Anchor vendors are vendors who are popular with customers, have a consistent product, are savvy at booth display, and are willing to help promote and work toward the success of the farmers market organization. Anchor vendors should be placed at either end of the market as well as in the middle to help encourage a steady flow of traffic. The remaining vendors should be placed in between the anchor vendors. Depending on the types of vendors you have at your market, consider how best to pair certain vendors.  

Do you have an anchor vendor that is a bakery and another vendor who sells honey or homemade jams? Placing these two vendors next to each other can help promote sales for both vendors.  


Understanding Anchor Vendors, Farmers Market Coalition Website 

Market Manager Duties and Responsibilities 

 A market manager is responsible for the day-to-day operation of the farmers market. The manager is generally on-site at the market during the entire season and may work during the off-season. The market manager’s job description depends upon the needs of the market and, if a paid position, the available budget. The Farmers Market Coalition recommends compensating a manager based on the market value for the skills they bring to the market and the time they spend ensuring the market is a success.  

In general, market managers attend to the following on-site duties:  

  • Be present from set-up to close, managing daily market functions
  • Resolve conflicts
  • Manage booth allocation and payment
  • Provide pricing and merchandising help to vendors 
  • Manage voucher exchange programs for vendors such as SNAP. 
  • Enforce health and agriculture guidelines and market rules 
  • Organize collection and donation of extra food to food banks 
  • Evaluate the market day/season, including gathering feedback from customers, volunteers, vendors, etc.

 Other duties can include: 

  • Maintain market records 
  • Coordinate special events 
  • Act as liaison between sponsors, board, and vendors 
  • Advertise and promote market 
  • Recruit new vendors 
  • Acquire permits and licensing 
  • Build community relationships 

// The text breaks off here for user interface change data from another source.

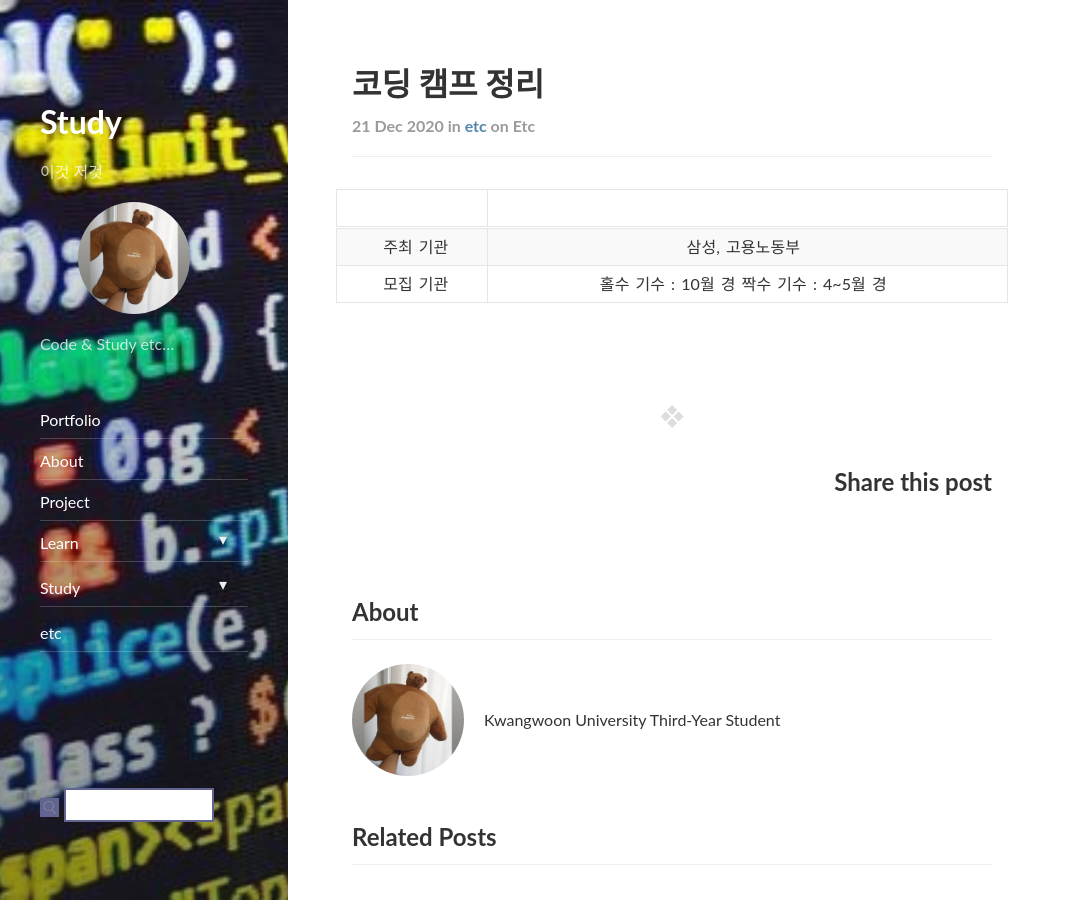
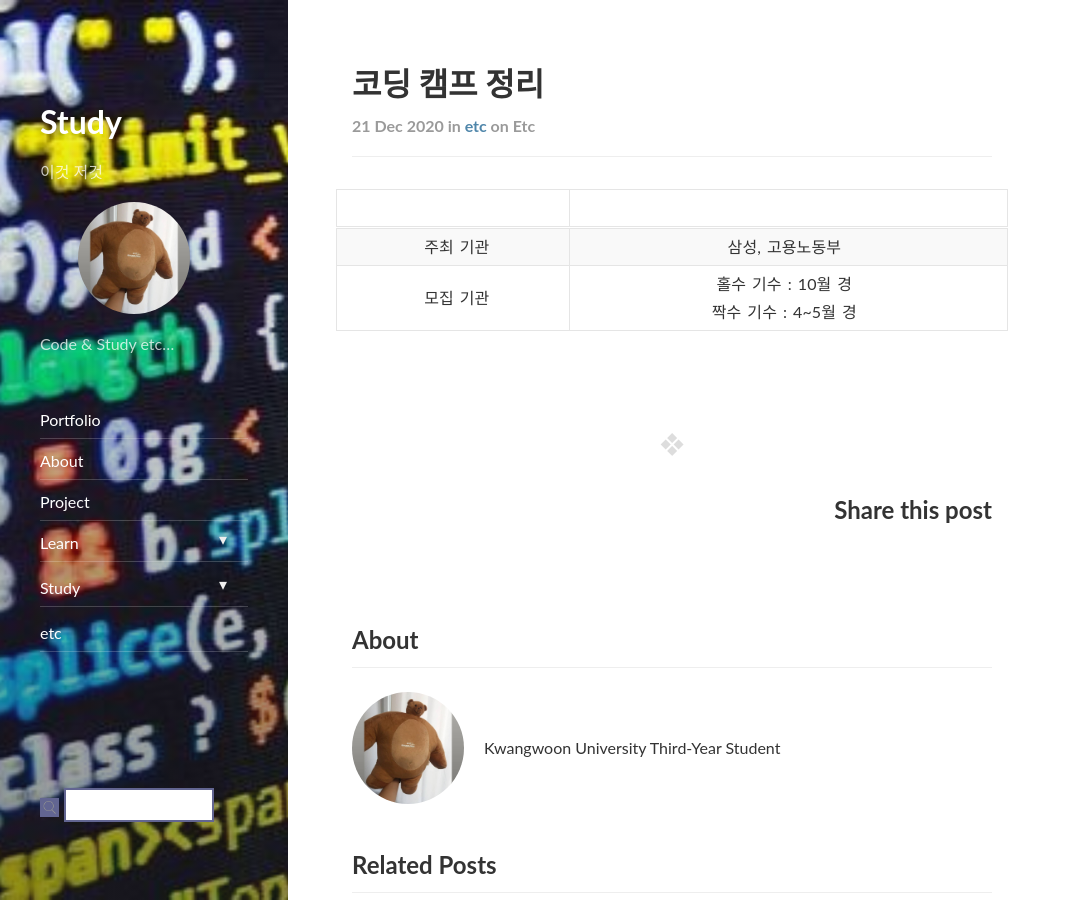
Before and after one commit to ekgus2222/ekgus2222.github.io, a Jekyll site: the page built from _posts/etc/2020-12-21-setting-start.md, in a window 1280 px wide and 900 px high. Shown: the whole window, without its empty margins (0-1071 px from the left). Built offline with Jekyll 4.4.1, drawn with Linux system fonts in a browser that asks for light colours; nearby versions of some CDN libraries; comment, search, counter and statistics services are not loaded.

```diff
--- a/_posts/etc/2020-12-21-setting-start.md
+++ b/_posts/etc/2020-12-21-setting-start.md
@@ -12,4 +12,4 @@ comments: true
 |  |  |
 |:--------:|:--------:|
 | 주최 기관 | 삼성, 고용노동부 |
-| 모집 기관 | 홀수 기수 : 10월 경  짝수 기수 : 4~5월 경|
+| 모집 기관 | 홀수 기수 : 10월 경<br>  짝수 기수 : 4~5월 경|
```
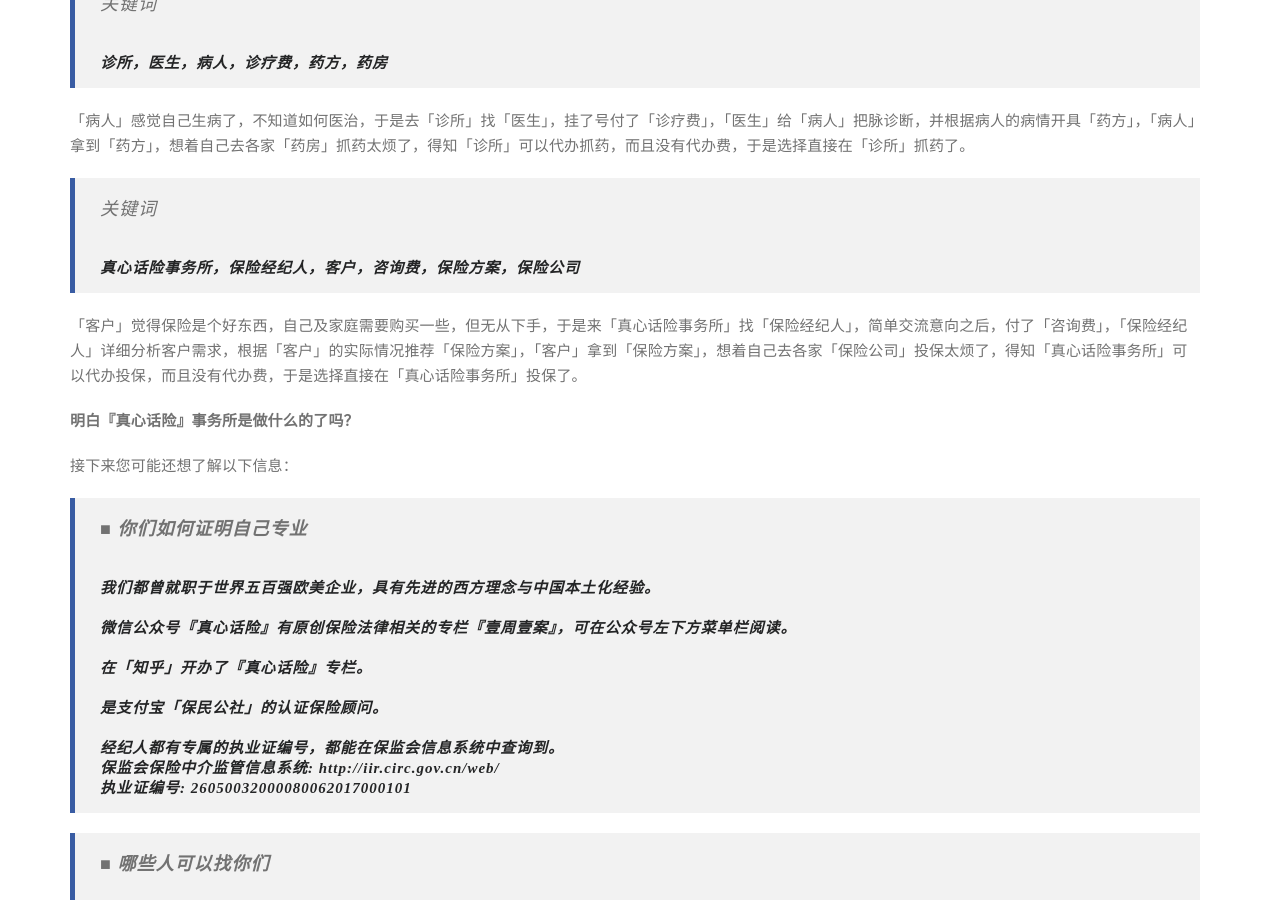
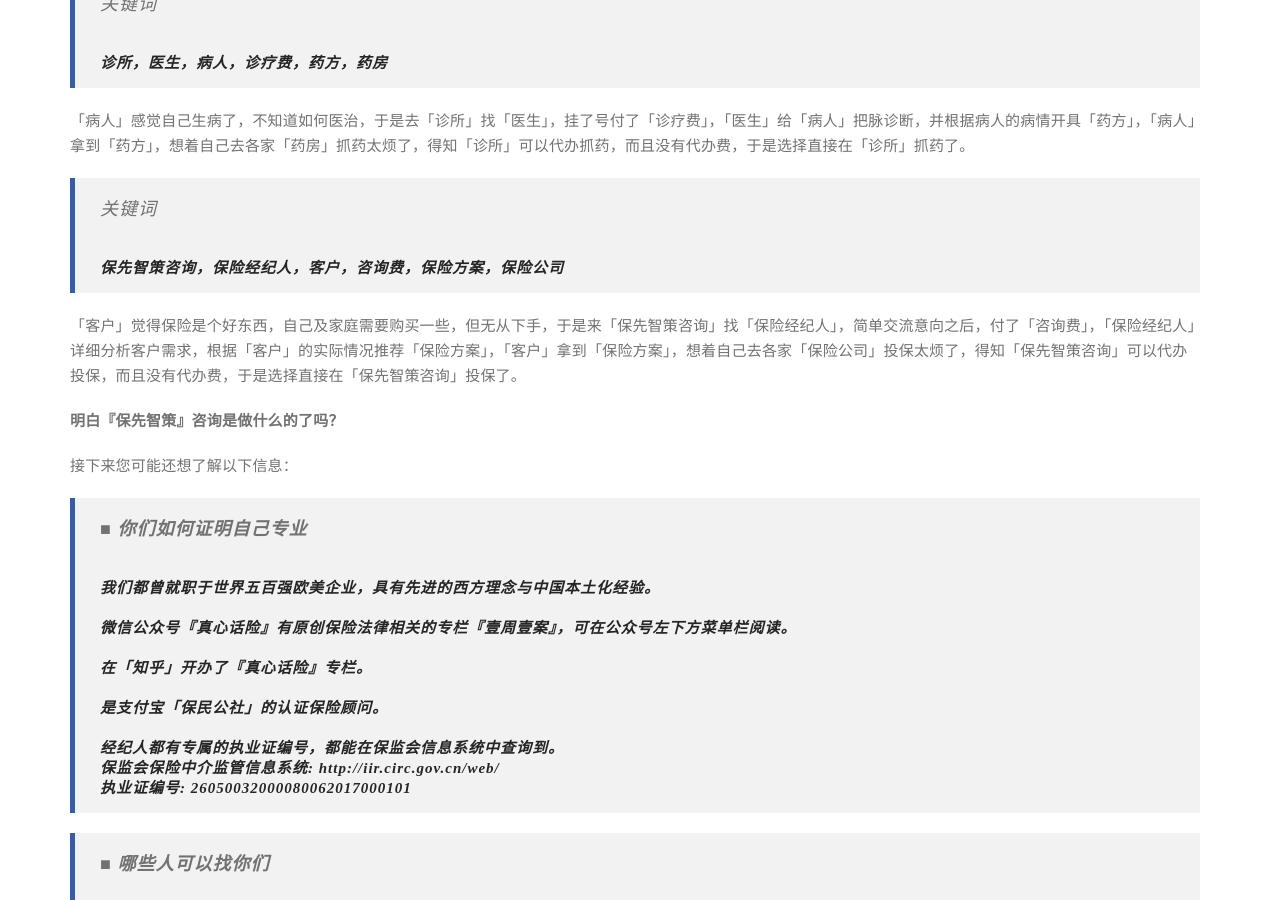
Before and after one commit to BowXeon/office.bowxeon.com, a Jekyll site: the page built from about/index.html, in a window 1280 px wide and 900 px high, scrolled down 345 px. Built offline with Jekyll 4.4.1, drawn with Linux system fonts in a browser that asks for light colours; some web fonts are replaced; a script that is not in the unit is left out; some of the changed text lies outside the part shown.

Commit message:
change org. profile

```diff
--- a/_config.yml
+++ b/_config.yml
@@ -18,12 +18,12 @@
 # You can create any custom variable you would like, and they will be accessible
 # in the templates via {{ site.myvariable }}.
 
-title: "Truth & Insurance Office - 真心话险独立保经事务所"
+title: "InsureRight - 保先智策事务所"
 email: service@bowxeon.com
 description: >- # this means to ignore newlines until "baseurl:"
-  Truth & Insurance Office - 苏州首家独立保险经纪事务所
+  InsureRight Consulting - 「让你的保险更保险」的企业保险咨询专家
 baseurl: "" # the subpath of your site, e.g. /blog
-url: "https://office.bowxeon.com" # the base hostname & protocol for your site, e.g. http://example.com
+url: "https://pro.bowxeon.com" # the base hostname & protocol for your site, e.g. http://example.com
 # twitter_username: jekyllrb
 github_username: seoktaehyeon
 
@@ -68,3 +68,17 @@
   css: "/assets/css"
   js: "//bowxeon-1303247615.cos.ap-shanghai.myqcloud.com/js"
   img: "//bowxeon-1303247615.cos.ap-shanghai.myqcloud.com/img/office"
+
+org:
+  cn_alias: 保先智策
+  cn_name: 保先智策咨询
+  cn_subtitle: 苏州首家专注企业保险解决方案的咨询机构
+  cn_slogan_short: 保险更放心，方案更专业
+  cn_slogan_long: 秉持严谨态度，深度分析海量保险产品，为企业量身定制最优解决方案，让您的保险真正“更保险”。
+  cn_slogan_full: 我们以专业和真诚服务企业客户，致力于通过严谨的分析和定制化的方案设计，解决您在保险管理中的难题。无论是产品筛选、方案设计还是保险代理，我们的目标是让您的每一份保险更值得信赖。
+  en_alias: InsureRight
+  en_name: InsureRight Consulting
+  en_subtitle: Suzhou's Leading Provider of Customized Insurance Consulting Services
+  en_slogan_short: Reliable Insurance, Professional Solutions
+  en_slogan_long: We combine meticulous analysis with tailored solutions, ensuring your insurance needs are handled with expertise and care.
+  en_slogan_full: At InsureRight Consulting, we pride ourselves on delivering professional, tailored solutions to meet the diverse insurance needs of businesses. From product selection and solution design to agency services, we ensure that every step is handled with precision and reliability.
--- a/_includes/footer.html
+++ b/_includes/footer.html
@@ -4,11 +4,11 @@
             <div class="col-md-3 col-sm-6 footer-widget-column"><h3 class="footer-widget-title">关于我们</h3>
                 <div class="textwidget">
                     <ul>
-                        <li>真心话险事务所</li>
+                        <li>{{ site.org.cn_name }}</li>
                     </ul>
-                    <p>Truth &amp; Insurance Office</p>
-                    <p>致力于「让你的保险更保险」苏州首家独立保险经纪事务所</p>
-                    <p>用诚意打造业界良心之作，以严谨的态度筛选海量产品，用场景选择保险方案。</p>
+                    <p>{{ site.org.en_name }}</p>
+                    <p>{{ site.org.cn_subtitle }}</p>
+                    <p>{{ site.org.cn_slogan_full }}</p>
                 </div>
             </div>
             <div class="col-md-3 col-sm-6 footer-widget-column"><h3 class="footer-widget-title">如何咨询</h3>
@@ -68,8 +68,8 @@
         <div class="row">
             <div class="col-md-8">
                 <div class="footer-copyright">
-                    版权归 <a href="//office.bowxeon.com"><b>真心话险事务所</b></a> 所有<br>
-                    Copyright ©<span id="copyright-year">2017</span> Truth & Insurance All Rights Reserved
+                    版权归 <a href="{{ site.url }}"><b>{{ site.org.cn_name }}</b></a> 所有<br>
+                    Copyright ©<span id="copyright-year">2017</span> {{ site.org.en_name }} All Rights Reserved
                 </div>
                 <script>
                     document.addEventListener('DOMContentLoaded', function() {
--- a/_includes/head.html
+++ b/_includes/head.html
@@ -10,7 +10,7 @@
     <title>{{ page.title }} - {{ site.title }}</title>
     {% endif %}
 
-    <link rel='dns-prefetch' href='//office.bowxeon.com'/>
+    <link rel='dns-prefetch' href='//pro.bowxeon.com'/>
     <link rel='dns-prefetch' href='//fonts.googleapis.com'/>
     <link rel='dns-prefetch' href='//s.w.org'/>
     <script type="text/javascript">
--- a/about/index.html
+++ b/about/index.html
@@ -17,12 +17,12 @@
                     <p>
                         「病人」感觉自己生病了，不知道如何医治，于是去「诊所」找「医生」，挂了号付了「诊疗费」，「医生」给「病人」把脉诊断，并根据病人的病情开具「药方」，「病人」拿到「药方」，想着自己去各家「药房」抓药太烦了，得知「诊所」可以代办抓药，而且没有代办费，于是选择直接在「诊所」抓药了。<br>
                     </p>
-                    <blockquote class="wp-block-quote"><p>关键词</p><cite>真心话险事务所，保险经纪人，客户，咨询费，保险方案，保险公司</cite>
+                    <blockquote class="wp-block-quote"><p>关键词</p><cite>{{ site.org.cn_name }}，保险经纪人，客户，咨询费，保险方案，保险公司</cite>
                     </blockquote>
                     <p>
-                        「客户」觉得保险是个好东西，自己及家庭需要购买一些，但无从下手，于是来「真心话险事务所」找「保险经纪人」，简单交流意向之后，付了「咨询费」，「保险经纪人」详细分析客户需求，根据「客户」的实际情况推荐「保险方案」，「客户」拿到「保险方案」，想着自己去各家「保险公司」投保太烦了，得知「真心话险事务所」可以代办投保，而且没有代办费，于是选择直接在「真心话险事务所」投保了。<br>
+                        「客户」觉得保险是个好东西，自己及家庭需要购买一些，但无从下手，于是来「{{ site.org.cn_name }}」找「保险经纪人」，简单交流意向之后，付了「咨询费」，「保险经纪人」详细分析客户需求，根据「客户」的实际情况推荐「保险方案」，「客户」拿到「保险方案」，想着自己去各家「保险公司」投保太烦了，得知「{{ site.org.cn_name }}」可以代办投保，而且没有代办费，于是选择直接在「{{ site.org.cn_name }}」投保了。<br>
                     </p>
-                    <p><strong>明白『真心话险』事务所是做什么的了吗？</strong></p>
+                    <p><strong>明白『{{ site.org.cn_alias }}』咨询是做什么的了吗？</strong></p>
                     <p>接下来您可能还想了解以下信息：</p>
                     <blockquote class="wp-block-quote"><p><strong>■ 你们如何证明自己专业</strong></p><cite>我们都曾就职于世界五百强欧美企业，具有先进的西方理念与中国本土化经验。<br><br>微信公众号『真心话险』有原创保险法律相关的专栏『壹周壹案』，可在公众号左下方菜单栏阅读。<br><br>在「知乎」开办了『真心话险』专栏。<br><br>是支付宝「保民公社」的认证保险顾问。<br><br>经纪人都有专属的执业证编号，都能在保监会信息系统中查询到。<br>保监会保险中介监管信息系统:
                         http://iir.circ.gov.cn/web/<br>执业证编号: 26050032000080062017000101</cite></blockquote>
@@ -46,7 +46,7 @@
                     <blockquote class="wp-block-quote"><p><strong>■&nbsp;服务流程是什么样的</strong></p><cite>1.
                         收集基本信息，签署『保密协议』<br>2. 一对一沟通，确定初步方案<br>3. 方案细化，条款解读，确定最终方案<br>4. 协助投保、递送保险合同<br>5.
                         定期或不定期的保单整理和保单体检<br>6. 保全、理赔等一系列后续服务<br>7. 持续获取各类真实有效的保险资讯</cite></blockquote>
-                    <blockquote class="wp-block-quote"><p><strong>■&nbsp;如何联系你们</strong></p><cite>可以加经纪人个人微信「candyyang5566」并备注「保险咨询」。<br>如果你正好在苏州，也可以直接来『真心话险』事务所面谈。<br>苏州市相城区高铁新城领寓商务广场1幢707<br><br>原则上我们也接受同业交流请求，请备注「公司名称 + 姓名」，但我们不接受同业通过持续发问，从而获取我们的保险方案以谋取自身利益，请自行修炼内功。</cite>
+                    <blockquote class="wp-block-quote"><p><strong>■&nbsp;如何联系你们</strong></p><cite>可以加经纪人个人微信「candyyang5566」并备注「保险咨询」。<br>如果你正好在苏州，也可以直接面谈。<br>原则上我们也接受同业交流请求，请备注「公司名称 + 姓名」，但我们不接受同业通过持续发问，从而获取我们的保险方案以谋取自身利益，请自行修炼内功。</cite>
                     </blockquote>
                     <blockquote class="wp-block-quote"><p><strong>■&nbsp;如何收费</strong></p><cite>个人 ￥299<br>家庭 ￥599<br>企业
                         &nbsp;面议<br><br>一次付费，终身享受专业的咨询服务。&nbsp;</cite></blockquote>
--- a/index.html
+++ b/index.html
@@ -21,8 +21,8 @@
                      srcset="{{ site.path.img }}/slide2.jpg 1600w, {{ site.path.img }}/slide2-300x94.jpg 300w, {{ site.path.img }}/slide2-768x240.jpg 768w, {{ site.path.img }}/slide2-1024x320.jpg 1024w"
                      sizes="(max-width: 1600px) 100vw, 1600px"/>
                 <div class="container slide-caption">
-                    <div class="slide-text-bg1"><h2>让你的保险更保险</h2></div>
-                    <div class="slide-text-bg2"><span>Truth &amp; Insurance Office 用诚意打造业界良心之作，以严谨的态度筛选海量产品 </span>
+                    <div class="slide-text-bg1"><h2>{{ site.org.cn_slogan_short }}</h2></div>
+                    <div class="slide-text-bg2"><span>{{ site.org.cn_alias }} {{ site.org.cn_slogan_long }} </span>
                     </div>
                 </div>
             </div>
@@ -57,7 +57,7 @@
                             </div>
                             <div class="media-body">
                                 <h6>微信公众号</h6>
-                                <h4>真心话险</h4>
+                                <h4>{{ site.org.en_alias }}</h4>
                             </div>
                         </div>
                     </div>
```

Understanding and Evaluating the Success of Your Market 

Once a market is established, it will be important to understand its success over time. There are many different methods to help market managers to evaluate the market, such as: 

  • Visitor counts 
  • Visitor surveys 
  • Market day reports 
  • Vendor sales reports 

Each of these tools will help track and measure growth or opportunities for improvement in the market over time. Links to resources for implementing these tools are provided below.  

Customer Feedback  

Providing customers with an opportunity to share their thoughts on each market is another way to collect information about the market and to evaluate its performance. Making available a customer comment box at the market information table is one way to do this. Customer comments can provide ideas and suggestions for ways to quickly improve the market, as well as an opportunity to share praise about the market operations.   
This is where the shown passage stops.